If the person you’ve met online is too good to be true, they probably are.
The Australian Competition and Consumer Commission’s ScamWatch urged Australians to be mindful of scammers this Valentine’s Day.
ACCC deputy chair Delia Rickard said in 2017, Australians lost $9.7 million to dating and romance scams on social media.
In Tasmania, $719,812 was lost with 63 victims being impacted.
“While [Valentine’s Day is] a happy day for many, for some it can be quite lonely and isolating,” Ms Rickard said.
“Social media has overtaken online dating sites as the most common way for dating and romance scammers to contact potential victims.
“If you’re going on social media, a dating site or app to find a potential Mr or Ms Right, it’s important to keep your guard up to a scammer’s advances,” she said.
The ScamWatch website stated that scammers often create fake online profiles designed to lure in victims, and they often use a fictional name or take on the identity of real, trusted people – this is referred to as ‘catfishing’.
Australians are urged by ScamWatch to follow some tips to protect themselves online:

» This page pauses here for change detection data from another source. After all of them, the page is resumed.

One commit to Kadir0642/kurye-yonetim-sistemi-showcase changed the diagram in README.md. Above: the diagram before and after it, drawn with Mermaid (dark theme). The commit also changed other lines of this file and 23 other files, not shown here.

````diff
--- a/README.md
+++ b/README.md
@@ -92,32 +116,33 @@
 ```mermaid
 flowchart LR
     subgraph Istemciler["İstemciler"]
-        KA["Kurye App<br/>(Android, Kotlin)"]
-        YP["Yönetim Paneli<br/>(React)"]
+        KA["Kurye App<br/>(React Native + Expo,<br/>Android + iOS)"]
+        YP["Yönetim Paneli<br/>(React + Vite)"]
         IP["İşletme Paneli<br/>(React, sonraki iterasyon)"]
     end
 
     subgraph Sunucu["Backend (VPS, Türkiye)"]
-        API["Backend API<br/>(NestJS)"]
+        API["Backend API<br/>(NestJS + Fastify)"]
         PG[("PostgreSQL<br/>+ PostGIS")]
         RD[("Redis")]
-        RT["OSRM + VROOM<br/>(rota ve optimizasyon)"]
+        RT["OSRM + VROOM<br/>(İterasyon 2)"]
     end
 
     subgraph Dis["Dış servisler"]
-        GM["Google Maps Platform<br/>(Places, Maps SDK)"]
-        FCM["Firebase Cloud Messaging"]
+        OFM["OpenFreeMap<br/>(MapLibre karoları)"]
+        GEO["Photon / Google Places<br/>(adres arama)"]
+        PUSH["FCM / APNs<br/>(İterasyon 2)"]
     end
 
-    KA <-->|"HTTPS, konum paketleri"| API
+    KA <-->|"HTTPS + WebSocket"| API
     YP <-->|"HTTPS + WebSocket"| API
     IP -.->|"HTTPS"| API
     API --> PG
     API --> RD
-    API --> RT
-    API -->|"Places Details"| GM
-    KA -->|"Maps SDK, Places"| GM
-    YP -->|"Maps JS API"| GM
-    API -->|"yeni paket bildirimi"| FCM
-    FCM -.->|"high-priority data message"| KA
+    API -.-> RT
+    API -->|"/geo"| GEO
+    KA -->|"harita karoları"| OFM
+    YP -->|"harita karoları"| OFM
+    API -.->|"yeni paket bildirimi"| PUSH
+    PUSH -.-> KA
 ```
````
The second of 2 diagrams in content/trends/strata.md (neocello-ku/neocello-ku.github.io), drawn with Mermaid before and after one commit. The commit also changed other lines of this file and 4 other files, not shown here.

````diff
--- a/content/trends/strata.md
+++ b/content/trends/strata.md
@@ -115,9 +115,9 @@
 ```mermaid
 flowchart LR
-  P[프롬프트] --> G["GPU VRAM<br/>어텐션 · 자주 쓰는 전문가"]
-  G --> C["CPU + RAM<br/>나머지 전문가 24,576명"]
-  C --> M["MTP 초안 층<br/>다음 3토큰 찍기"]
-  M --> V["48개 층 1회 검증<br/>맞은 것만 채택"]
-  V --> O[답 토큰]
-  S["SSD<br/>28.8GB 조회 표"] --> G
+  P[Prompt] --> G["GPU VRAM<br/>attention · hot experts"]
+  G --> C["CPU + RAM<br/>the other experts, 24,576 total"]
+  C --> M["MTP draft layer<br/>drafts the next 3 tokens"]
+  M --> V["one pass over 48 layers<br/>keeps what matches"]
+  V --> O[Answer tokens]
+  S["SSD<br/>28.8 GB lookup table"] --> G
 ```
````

Use a Google Image search to check profile pictures are genuine.
If the person you are interested in is overseas, or cannot meet right now, this is cause for suspicion.
Be mindful when people profess strong feelings early on – scammers want you to fall in love with them so that they can abuse your feelings.
Do not give money to someone you have only met online.
Do not share intimate pictures or use webcams in an intimate setting, as scammers often use this to blackmail their victims.